Exercise – Find the lines of data that contain the string "background", then list them.

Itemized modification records
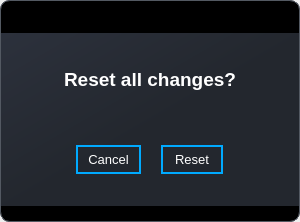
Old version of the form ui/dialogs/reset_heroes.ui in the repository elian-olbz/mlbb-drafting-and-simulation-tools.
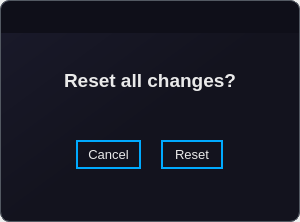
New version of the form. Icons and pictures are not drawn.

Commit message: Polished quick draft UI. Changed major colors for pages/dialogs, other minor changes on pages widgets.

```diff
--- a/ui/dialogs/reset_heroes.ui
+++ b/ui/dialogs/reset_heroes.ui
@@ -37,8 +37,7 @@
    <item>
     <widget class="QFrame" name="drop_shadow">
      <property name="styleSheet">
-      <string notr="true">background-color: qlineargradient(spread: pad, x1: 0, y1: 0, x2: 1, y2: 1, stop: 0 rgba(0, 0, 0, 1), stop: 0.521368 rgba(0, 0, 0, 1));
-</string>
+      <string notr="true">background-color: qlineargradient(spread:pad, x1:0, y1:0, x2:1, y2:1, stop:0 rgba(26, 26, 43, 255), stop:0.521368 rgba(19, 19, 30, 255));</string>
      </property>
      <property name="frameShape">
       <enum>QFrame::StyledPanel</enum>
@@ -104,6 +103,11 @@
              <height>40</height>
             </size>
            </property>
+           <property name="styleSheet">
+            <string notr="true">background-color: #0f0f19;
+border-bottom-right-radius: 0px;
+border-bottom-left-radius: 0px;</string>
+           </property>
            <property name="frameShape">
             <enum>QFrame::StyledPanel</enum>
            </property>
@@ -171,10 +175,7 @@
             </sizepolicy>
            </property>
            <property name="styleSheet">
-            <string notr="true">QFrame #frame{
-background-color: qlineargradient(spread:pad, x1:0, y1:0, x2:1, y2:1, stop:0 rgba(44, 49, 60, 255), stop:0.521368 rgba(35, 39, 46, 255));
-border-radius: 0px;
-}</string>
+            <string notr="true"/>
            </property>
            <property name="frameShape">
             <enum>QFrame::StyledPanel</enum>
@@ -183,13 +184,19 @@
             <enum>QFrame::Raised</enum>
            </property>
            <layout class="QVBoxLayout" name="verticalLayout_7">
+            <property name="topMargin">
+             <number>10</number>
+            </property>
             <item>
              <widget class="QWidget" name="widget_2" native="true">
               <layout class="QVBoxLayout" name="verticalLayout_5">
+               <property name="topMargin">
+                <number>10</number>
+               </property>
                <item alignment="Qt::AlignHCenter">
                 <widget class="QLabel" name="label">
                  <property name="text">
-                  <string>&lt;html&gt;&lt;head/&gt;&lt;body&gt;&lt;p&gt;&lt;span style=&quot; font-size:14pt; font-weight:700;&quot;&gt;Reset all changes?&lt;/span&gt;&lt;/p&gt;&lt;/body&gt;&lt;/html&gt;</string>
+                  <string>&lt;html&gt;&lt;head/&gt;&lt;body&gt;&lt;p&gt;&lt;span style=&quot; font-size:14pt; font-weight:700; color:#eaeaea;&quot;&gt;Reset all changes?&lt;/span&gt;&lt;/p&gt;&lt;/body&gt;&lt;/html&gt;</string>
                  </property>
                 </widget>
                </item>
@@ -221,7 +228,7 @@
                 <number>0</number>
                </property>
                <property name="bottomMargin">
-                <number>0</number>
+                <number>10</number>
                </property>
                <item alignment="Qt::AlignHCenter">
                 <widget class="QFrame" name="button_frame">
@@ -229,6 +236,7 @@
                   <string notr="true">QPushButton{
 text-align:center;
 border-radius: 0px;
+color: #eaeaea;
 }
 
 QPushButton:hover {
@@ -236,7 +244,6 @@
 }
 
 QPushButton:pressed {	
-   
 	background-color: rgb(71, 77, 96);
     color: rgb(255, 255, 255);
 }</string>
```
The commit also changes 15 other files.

...

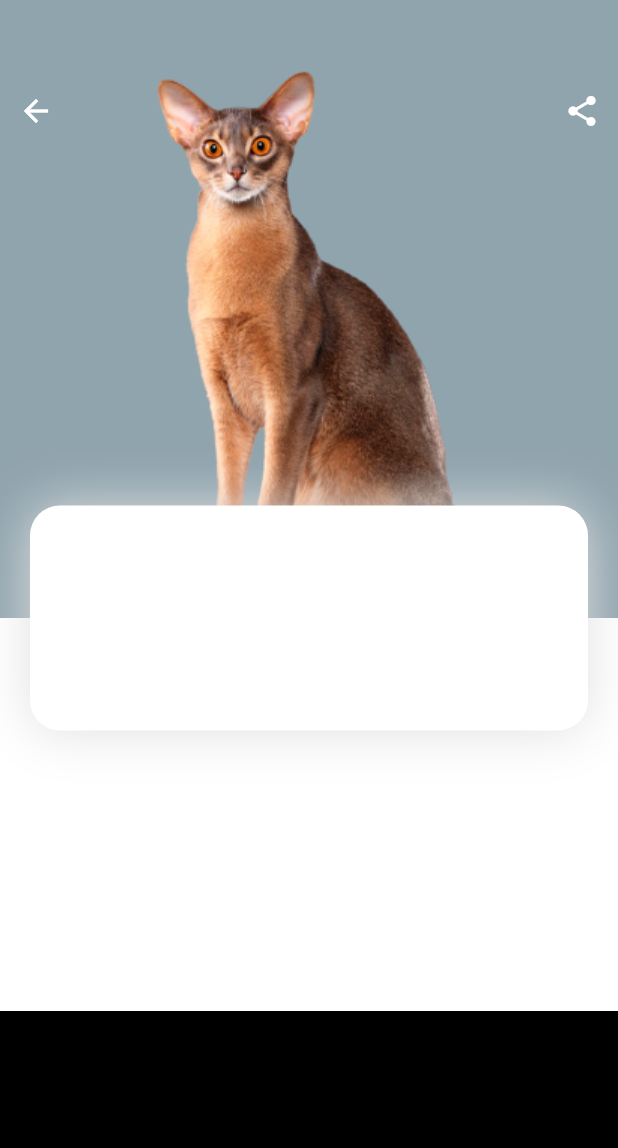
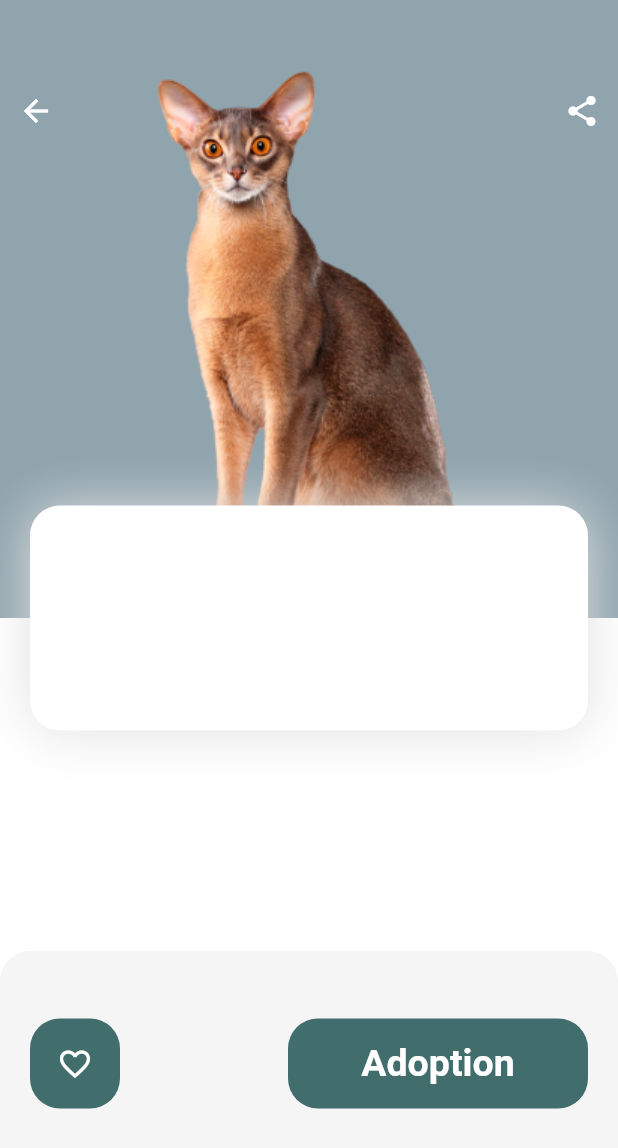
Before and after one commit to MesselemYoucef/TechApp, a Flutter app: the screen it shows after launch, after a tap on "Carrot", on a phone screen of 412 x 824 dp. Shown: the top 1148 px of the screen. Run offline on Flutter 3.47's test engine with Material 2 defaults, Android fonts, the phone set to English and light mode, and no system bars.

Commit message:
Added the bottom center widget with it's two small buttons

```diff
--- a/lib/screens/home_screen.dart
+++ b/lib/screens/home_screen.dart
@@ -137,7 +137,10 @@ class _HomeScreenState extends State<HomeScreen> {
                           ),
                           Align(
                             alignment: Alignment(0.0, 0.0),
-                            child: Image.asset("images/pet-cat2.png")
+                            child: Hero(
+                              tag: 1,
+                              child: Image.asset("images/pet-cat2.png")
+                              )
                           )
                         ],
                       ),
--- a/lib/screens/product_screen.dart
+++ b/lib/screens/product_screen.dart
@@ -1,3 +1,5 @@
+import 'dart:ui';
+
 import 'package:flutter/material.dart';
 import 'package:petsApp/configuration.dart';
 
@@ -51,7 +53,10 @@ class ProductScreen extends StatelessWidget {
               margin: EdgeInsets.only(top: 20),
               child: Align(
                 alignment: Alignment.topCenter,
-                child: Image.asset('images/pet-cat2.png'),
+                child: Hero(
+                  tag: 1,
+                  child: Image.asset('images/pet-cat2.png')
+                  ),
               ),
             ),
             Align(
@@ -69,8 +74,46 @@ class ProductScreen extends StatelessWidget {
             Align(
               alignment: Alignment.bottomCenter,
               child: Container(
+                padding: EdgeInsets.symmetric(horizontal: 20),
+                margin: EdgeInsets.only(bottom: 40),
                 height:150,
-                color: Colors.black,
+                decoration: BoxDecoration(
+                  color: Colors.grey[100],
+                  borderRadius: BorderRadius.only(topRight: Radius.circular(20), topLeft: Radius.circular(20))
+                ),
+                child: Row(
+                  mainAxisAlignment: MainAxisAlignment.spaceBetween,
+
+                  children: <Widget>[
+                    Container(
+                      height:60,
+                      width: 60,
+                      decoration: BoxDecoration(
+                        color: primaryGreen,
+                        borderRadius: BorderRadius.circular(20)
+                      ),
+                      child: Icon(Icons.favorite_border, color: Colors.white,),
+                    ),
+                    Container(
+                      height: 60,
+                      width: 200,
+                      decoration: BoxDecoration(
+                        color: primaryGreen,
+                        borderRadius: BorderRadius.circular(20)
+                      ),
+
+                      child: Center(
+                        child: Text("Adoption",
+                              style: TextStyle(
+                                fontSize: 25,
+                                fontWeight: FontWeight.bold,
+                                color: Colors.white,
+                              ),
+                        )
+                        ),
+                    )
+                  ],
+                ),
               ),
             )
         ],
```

Exercise result –
-      <string notr="true">background-color: qlineargradient(spread: pad, x1: 0, y1: 0, x2: 1, y2: 1, stop: 0 rgba(0, 0, 0, 1), stop: 0.521368 rgba(0, 0, 0, 1));
+      <string notr="true">background-color: qlineargradient(spread:pad, x1:0, y1:0, x2:1, y2:1, stop:0 rgba(26, 26, 43, 255), stop:0.521368 rgba(19, 19, 30, 255));</string>
+            <string notr="true">background-color: #0f0f19;
-background-color: qlineargradient(spread:pad, x1:0, y1:0, x2:1, y2:1, stop:0 rgba(44, 49, 60, 255), stop:0.521368 rgba(35, 39, 46, 255));
 	background-color: rgb(71, 77, 96);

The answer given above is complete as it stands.